Communications workers of America

Jan. 25th Start of Bargaining!

Employees hold local protest

A little over a dozen AT&T and labor union employees gathered outside the AT&T store on West Henderson Avenue waiving signs and voicing their frustrations over what they say is the telecommunications conglomerate not giving them a fair contract.

One such employee was Zachary Couch, the first vice president of the Communications Workers of America.

Couch, who represents AT&T and other communication organization members in the Central Valley, said so far he and others have been going to different stores once a week protesting what he says is unfair treatment by AT&T.

“We are just trying to get the mobility side of AT&T a fair contract,” Couch said. “Mobility, from our point of view, haven’t had a fair contract since the inception and we are just trying to get the ball rolling for the state of California, Nevada and Hawaii and we are trying to get them moving and getting these members what they deserve.”

Couch said other contracts AT&T is slowly trying to bargain, which he and many others think is unfair, is the DIRECTV contract and the AT&T Core contract.

“We’ve been waiting over a year in the core contract and the DIRECTV has been waiting almost a year for a contract and it is just time for us to get our side of the pie since we are the ones providing all the income to the company,” Couch said. “Normally contracts should be over in a couple of months if we feel that the company is doing things right, but our main core contract, it will actually be a year on April 9 since we have had a contract.”
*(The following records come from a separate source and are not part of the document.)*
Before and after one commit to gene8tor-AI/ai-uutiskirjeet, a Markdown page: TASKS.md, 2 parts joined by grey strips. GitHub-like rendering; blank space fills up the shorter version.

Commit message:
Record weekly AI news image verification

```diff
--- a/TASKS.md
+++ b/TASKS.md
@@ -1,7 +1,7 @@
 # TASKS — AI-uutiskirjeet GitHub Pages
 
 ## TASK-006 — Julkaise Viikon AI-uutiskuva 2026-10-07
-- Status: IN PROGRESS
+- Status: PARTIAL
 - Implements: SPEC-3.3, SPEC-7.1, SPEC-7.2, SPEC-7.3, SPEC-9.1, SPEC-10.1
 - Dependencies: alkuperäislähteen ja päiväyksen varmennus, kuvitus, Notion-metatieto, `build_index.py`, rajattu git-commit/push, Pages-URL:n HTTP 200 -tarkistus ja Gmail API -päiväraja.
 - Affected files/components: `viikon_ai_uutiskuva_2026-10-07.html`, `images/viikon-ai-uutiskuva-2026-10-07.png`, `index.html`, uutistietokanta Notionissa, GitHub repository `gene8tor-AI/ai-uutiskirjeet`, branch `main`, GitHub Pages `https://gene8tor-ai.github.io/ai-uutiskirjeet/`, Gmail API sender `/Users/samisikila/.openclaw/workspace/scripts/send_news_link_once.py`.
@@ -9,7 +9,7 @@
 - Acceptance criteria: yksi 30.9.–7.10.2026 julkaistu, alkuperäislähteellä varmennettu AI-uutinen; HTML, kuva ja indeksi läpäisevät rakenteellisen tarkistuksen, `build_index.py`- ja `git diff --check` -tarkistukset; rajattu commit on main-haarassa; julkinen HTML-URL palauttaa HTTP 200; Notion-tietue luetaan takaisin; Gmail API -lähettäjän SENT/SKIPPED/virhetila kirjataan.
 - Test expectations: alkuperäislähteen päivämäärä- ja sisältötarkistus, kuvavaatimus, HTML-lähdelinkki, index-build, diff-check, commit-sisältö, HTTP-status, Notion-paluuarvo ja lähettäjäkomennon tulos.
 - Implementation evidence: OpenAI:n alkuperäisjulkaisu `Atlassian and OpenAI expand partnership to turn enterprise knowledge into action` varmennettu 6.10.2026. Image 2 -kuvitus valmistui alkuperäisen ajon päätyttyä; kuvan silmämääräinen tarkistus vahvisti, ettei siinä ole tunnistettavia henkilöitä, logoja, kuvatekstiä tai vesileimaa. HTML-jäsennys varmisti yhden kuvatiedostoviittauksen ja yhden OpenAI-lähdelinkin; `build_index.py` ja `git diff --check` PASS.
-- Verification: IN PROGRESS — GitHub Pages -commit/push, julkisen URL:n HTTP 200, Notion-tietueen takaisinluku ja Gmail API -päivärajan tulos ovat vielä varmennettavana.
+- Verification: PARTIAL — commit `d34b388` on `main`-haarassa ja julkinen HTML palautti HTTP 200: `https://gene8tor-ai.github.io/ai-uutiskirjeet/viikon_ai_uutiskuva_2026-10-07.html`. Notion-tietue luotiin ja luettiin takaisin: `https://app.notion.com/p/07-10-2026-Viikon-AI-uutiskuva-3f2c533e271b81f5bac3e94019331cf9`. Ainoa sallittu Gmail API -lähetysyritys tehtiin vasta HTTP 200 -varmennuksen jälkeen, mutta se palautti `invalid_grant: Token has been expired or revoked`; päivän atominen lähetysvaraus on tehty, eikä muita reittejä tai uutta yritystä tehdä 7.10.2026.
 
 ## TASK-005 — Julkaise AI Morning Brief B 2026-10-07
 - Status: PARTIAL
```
Sunday, April 9 is also the day hundreds of AT&T technicians, call center representatives and other workers will converge in San Jose at noon in front of an AT&T store to protest the company’s continued efforts to shortchange customers and employees and call for the company to settle on a fair contract, they say.
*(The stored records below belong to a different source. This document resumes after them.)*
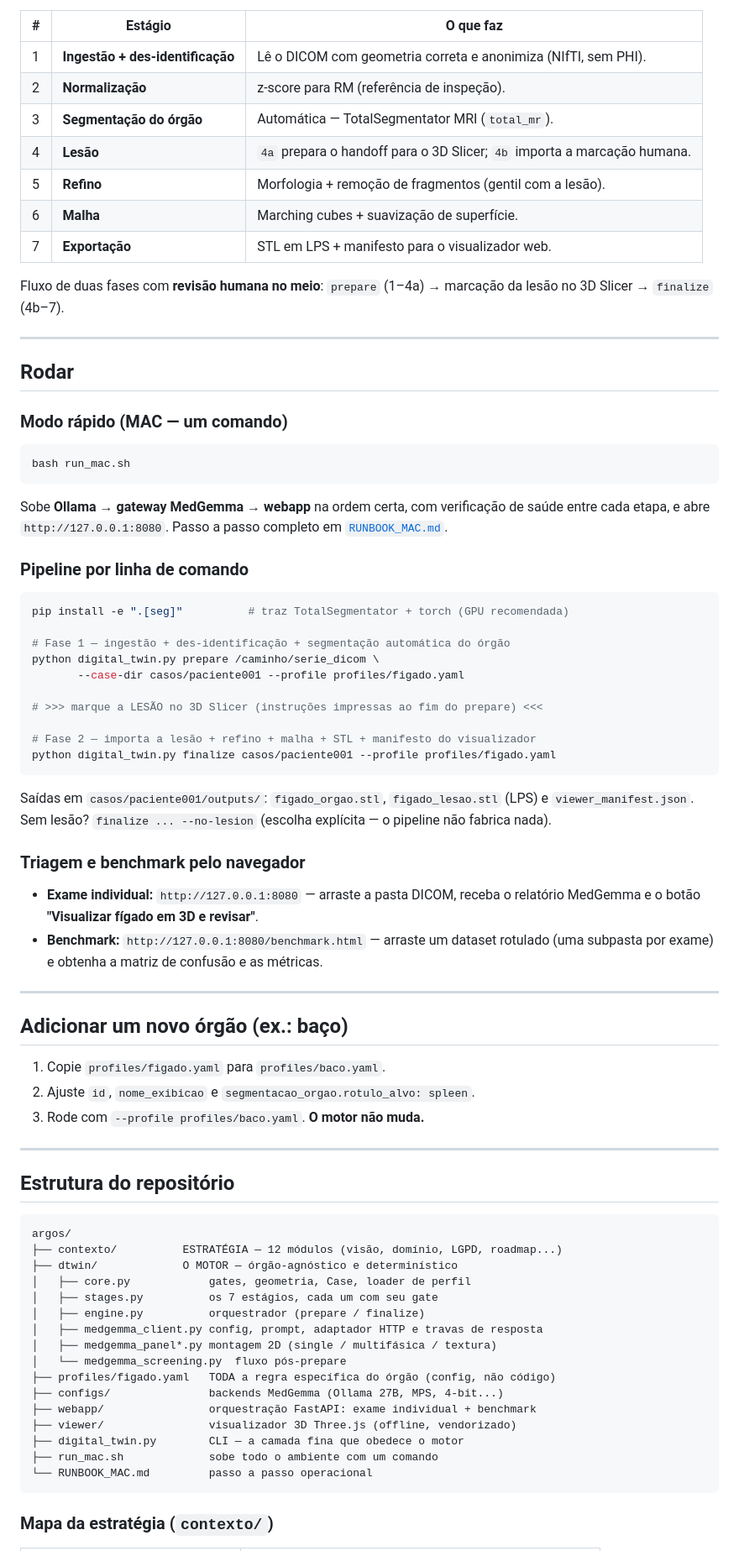
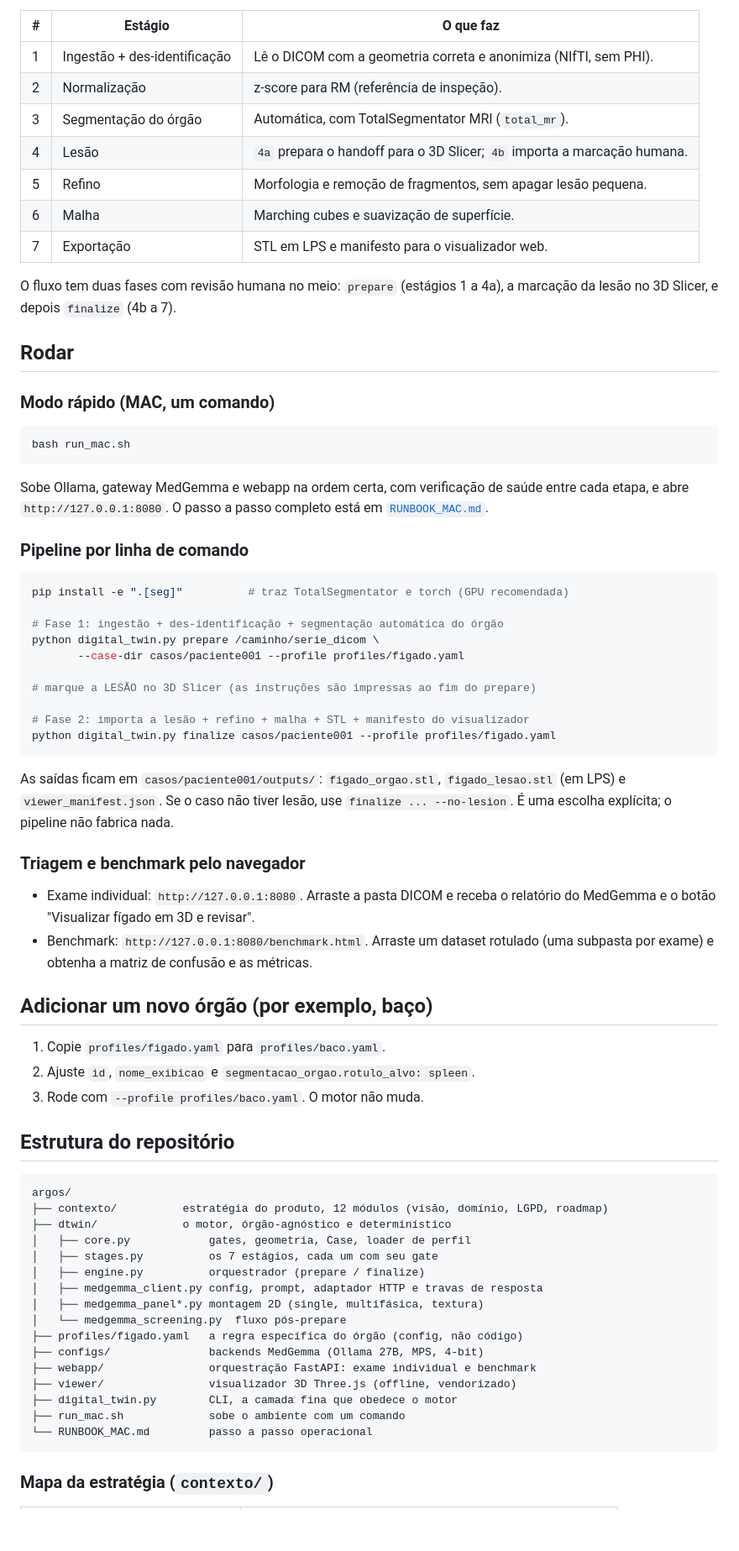
Before and after one commit to felipe-nantes/argos, a Markdown page: README.md, the part around one of its changes. Shown at 84% size. Drawn GitHub-style; blank space fills up the shorter version.

````diff
--- a/README.md
+++ b/README.md
@@ -104,85 +92,80 @@ própria entrada e aborta se algo estiver errado** — nunca "segue mesmo assim"
 
 | # | Estágio | O que faz |
 |---|---|---|
-| 1 | **Ingestão + des-identificação** | Lê o DICOM com geometria correta e anonimiza (NIfTI, sem PHI). |
-| 2 | **Normalização** | z-score para RM (referência de inspeção). |
-| 3 | **Segmentação do órgão** | Automática — TotalSegmentator MRI (`total_mr`). |
-| 4 | **Lesão** | `4a` prepara o handoff para o 3D Slicer; `4b` importa a marcação humana. |
-| 5 | **Refino** | Morfologia + remoção de fragmentos (gentil com a lesão). |
-| 6 | **Malha** | Marching cubes + suavização de superfície. |
-| 7 | **Exportação** | STL em LPS + manifesto para o visualizador web. |
+| 1 | Ingestão + des-identificação | Lê o DICOM com a geometria correta e anonimiza (NIfTI, sem PHI). |
+| 2 | Normalização | z-score para RM (referência de inspeção). |
+| 3 | Segmentação do órgão | Automática, com TotalSegmentator MRI (`total_mr`). |
+| 4 | Lesão | `4a` prepara o handoff para o 3D Slicer; `4b` importa a marcação humana. |
+| 5 | Refino | Morfologia e remoção de fragmentos, sem apagar lesão pequena. |
+| 6 | Malha | Marching cubes e suavização de superfície. |
+| 7 | Exportação | STL em LPS e manifesto para o visualizador web. |
 
-Fluxo de duas fases com **revisão humana no meio**: `prepare` (1–4a) → marcação da
-lesão no 3D Slicer → `finalize` (4b–7).
-
----
+O fluxo tem duas fases com revisão humana no meio: `prepare` (estágios 1 a 4a), a
+marcação da lesão no 3D Slicer, e depois `finalize` (4b a 7).
 
 ## Rodar
 
-### Modo rápido (MAC — um comando)
+### Modo rápido (MAC, um comando)
 
 ```bash
 bash run_mac.sh
 ```
 
-Sobe **Ollama → gateway MedGemma → webapp** na ordem certa, com verificação de
-saúde entre cada etapa, e abre `http://127.0.0.1:8080`. Passo a passo completo em
+Sobe Ollama, gateway MedGemma e webapp na ordem certa, com verificação de saúde
+entre cada etapa, e abre `http://127.0.0.1:8080`. O passo a passo completo está em
 [`RUNBOOK_MAC.md`](RUNBOOK_MAC.md).
 
 ### Pipeline por linha de comando
 
 ```bash
-pip install -e ".[seg]"          # traz TotalSegmentator + torch (GPU recomendada)
+pip install -e ".[seg]"          # traz TotalSegmentator e torch (GPU recomendada)
 
-# Fase 1 — ingestão + des-identificação + segmentação automática do órgão
+# Fase 1: ingestão + des-identificação + segmentação automática do órgão
 python digital_twin.py prepare /caminho/serie_dicom \
        --case-dir casos/paciente001 --profile profiles/figado.yaml
 
-# >>> marque a LESÃO no 3D Slicer (instruções impressas ao fim do prepare) <<<
+# marque a LESÃO no 3D Slicer (as instruções são impressas ao fim do prepare)
 
-# Fase 2 — importa a lesão + refino + malha + STL + manifesto do visualizador
+# Fase 2: importa a lesão + refino + malha + STL + manifesto do visualizador
 python digital_twin.py finalize casos/paciente001 --profile profiles/figado.yaml
 ```
 
-Saídas em `casos/paciente001/outputs/`: `figado_orgao.stl`, `figado_lesao.stl`
-(LPS) e `viewer_manifest.json`. Sem lesão? `finalize ... --no-lesion` (escolha
-explícita — o pipeline não fabrica nada).
+As saídas ficam em `casos/paciente001/outputs/`: `figado_orgao.stl`,
+`figado_lesao.stl` (em LPS) e `viewer_manifest.json`. Se o caso não tiver lesão,
+use `finalize ... --no-lesion`. É uma escolha explícita; o pipeline não fabrica
+nada.
 
 ### Triagem e benchmark pelo navegador
 
-- **Exame individual:** `http://127.0.0.1:8080` — arraste a pasta DICOM, receba o
-  relatório MedGemma e o botão **"Visualizar fígado em 3D e revisar"**.
-- **Benchmark:** `http://127.0.0.1:8080/benchmark.html` — arraste um dataset
-  rotulado (uma subpasta por exame) e obtenha a matriz de confusão e as métricas.
+- Exame individual: `http://127.0.0.1:8080`. Arraste a pasta DICOM e receba o
+  relatório do MedGemma e o botão "Visualizar fígado em 3D e revisar".
+- Benchmark: `http://127.0.0.1:8080/benchmark.html`. Arraste um dataset rotulado
+  (uma subpasta por exame) e obtenha a matriz de confusão e as métricas.
 
----
-
-## Adicionar um novo órgão (ex.: baço)
+## Adicionar um novo órgão (por exemplo, baço)
 
 1. Copie `profiles/figado.yaml` para `profiles/baco.yaml`.
 2. Ajuste `id`, `nome_exibicao` e `segmentacao_orgao.rotulo_alvo: spleen`.
-3. Rode com `--profile profiles/baco.yaml`. **O motor não muda.**
-
----
+3. Rode com `--profile profiles/baco.yaml`. O motor não muda.
 
 ## Estrutura do repositório
 
 ```
 argos/
-├── contexto/          ESTRATÉGIA — 12 módulos (visão, domínio, LGPD, roadmap...)
-├── dtwin/             O MOTOR — órgão-agnóstico e determinístico
+├── contexto/          estratégia do produto, 12 módulos (visão, domínio, LGPD, roadmap)
+├── dtwin/             o motor, órgão-agnóstico e determinístico
 │   ├── core.py            gates, geometria, Case, loader de perfil
 │   ├── stages.py          os 7 estágios, cada um com seu gate
 │   ├── engine.py          orquestrador (prepare / finalize)
 │   ├── medgemma_client.py config, prompt, adaptador HTTP e travas de resposta
-│   ├── medgemma_panel*.py montagem 2D (single / multifásica / textura)
+│   ├── medgemma_panel*.py montagem 2D (single, multifásica, textura)
 │   └── medgemma_screening.py  fluxo pós-prepare
-├── profiles/figado.yaml   TODA a regra específica do órgão (config, não código)
-├── configs/               backends MedGemma (Ollama 27B, MPS, 4-bit...)
-├── webapp/                orquestração FastAPI: exame individual + benchmark
+├── profiles/figado.yaml   a regra específica do órgão (config, não código)
+├── configs/               backends MedGemma (Ollama 27B, MPS, 4-bit)
+├── webapp/                orquestração FastAPI: exame individual e benchmark
 ├── viewer/                visualizador 3D Three.js (offline, vendorizado)
-├── digital_twin.py        CLI — a camada fina que obedece o motor
-├── run_mac.sh             sobe todo o ambiente com um comando
+├── digital_twin.py        CLI, a camada fina que obedece o motor
+├── run_mac.sh             sobe o ambiente com um comando
 └── RUNBOOK_MAC.md         passo a passo operacional
 ```
 
````
Also changed, not shown: other parts of README.md (+88 -101 lines).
April 9 also marks the one-year anniversary of AT&T technicians and call center representatives working without a contact.

The protest follows a successful 17,000 AT&T worker strike in California and Nevada in March that contributed to a 1 percent drop in the company’s stock shares. Nationwide, more than 21,000 AT&T wireless customer service and field workers are working under an extended contract after their contract was due to expire on Feb. 4. An additional 2,300 DIRECTV workers have been in negotiations for a first contract since April 2016.

Couch said he has spent the past five weeks protesting in Fresno, and said this is the first one in Porterville. He said he will probably move on to Tulare and Visalia next.

“Hopefully, the public can get behind us and realize that union jobs are good jobs,” Couch said. “We are out not just for ourselves, but for the average working man and woman that are out there trying to provide for their family and making money for large corporations. We just want our fair share.”





Current Employees of AT&T are entitled to a 50% discount on their wireless plans and services. Retirees get a 30% discount.

See your local

AT&T wireless store for details!